(KAREN BLEIER/AFP via Getty Images)

Nicole Silverio Media Reporter
Font Size:

Wikipedia editors attempted to change the definition of “recession” 41 times in roughly one week, leading an administrator to place a pause on editing Thursday.

Users repeatedly deleted the technical definition of recession that describes the phenomenon as having negative GDP growth for two consecutive quarters, as economist Julius Shiskin declared in 1974. Editors appeared conflicted on the proper definition of the economic term, leading to many attempts to either alter the definition or revert it to the original, the Daily Wire reported.

Writer Ann Bauer posted a photograph of the long list of revisions made by several editors.

One editor, Soibangla, claimed “there is no global consensus on” the definition of a recession, according to the Daily Wire. The number of edits administered to the page led an administrator named “Anarchyte” to lock all edits due to repeated “unsourced or poorly sourced content.” (RELATED: ‘Doesn’t Sound Like A Recession To Me’: Biden In Denial Over Slumping Economy)

The definition of recession has been called into question leading up to the release of the report from the Bureau of Economic Analysis (BEA). The report found that the GDP decreased by 0.9% in the second consecutive quarter of 22, meaning the country, under Shiskin’s definition, is in a recession.

The White House argued the National Bureau of Economic Research (NBER) defines a recession as “a significant decline in economic activity that is spread across the economy and lasts more than a few months,” and looks to various factors including inflation-adjusted income, consumption expenditures and industrial production, and various employment statistics.

Google defines it as “a period of temporary economic decline during which trade and industrial activity are reduced, generally identified by a fall in GDP in two successive quarters.”

In a July 21 blog post, the White House argued that the NBER has indicated there is a “strong growth in the U.S. economy,” given that the agency looks to the labor market, incomes, consumer and business spending and industrial production to indicate a recession.

Treasury Secretary Janet Yellen said Thursday that the nation is in a “new phase in our recovery,” touting the 1.1 million jobs created in the last three months and 3% increase in spending.
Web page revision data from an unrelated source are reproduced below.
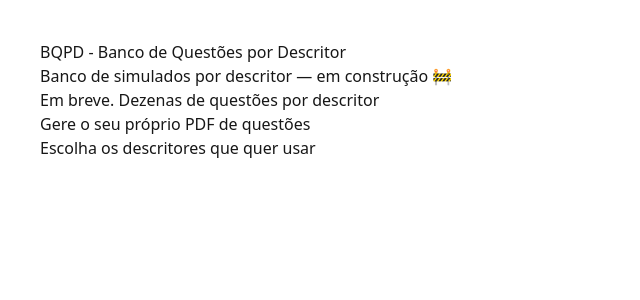
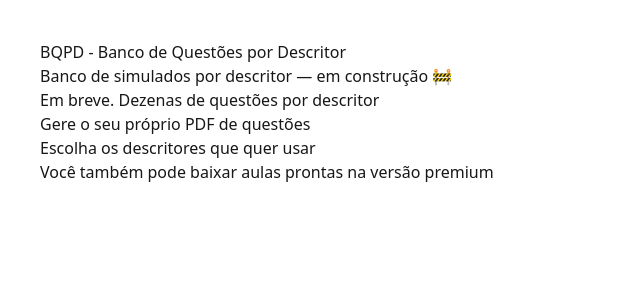
Before and after one commit to loycuras/bqpd, a Next.js app: page / in a window 1280 px wide. Shown: the top 300 px of the page, without its empty margins (0-640 px from the left). Built offline with nearby package versions, Linux system fonts and the light colour scheme.

Commit message:
Aviso de Premium

```diff
--- a/app/page.tsx
+++ b/app/page.tsx
@@ -6,6 +6,7 @@ export default function Home() {
          <p>Em breve. Dezenas de questões por descritor</p>
          <p>Gere o seu próprio PDF de questões</p>
          <p>Escolha os descritores que quer usar</p>
+         <p>Você também pode baixar aulas prontas na versão premium</p>
        </main>
      );
    }
```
Similarly, White House Director of the National Economic Council Brian Deese said “virtually nothing signals” that the U.S. is in a recession due to the 3.6% unemployment rate and labor market.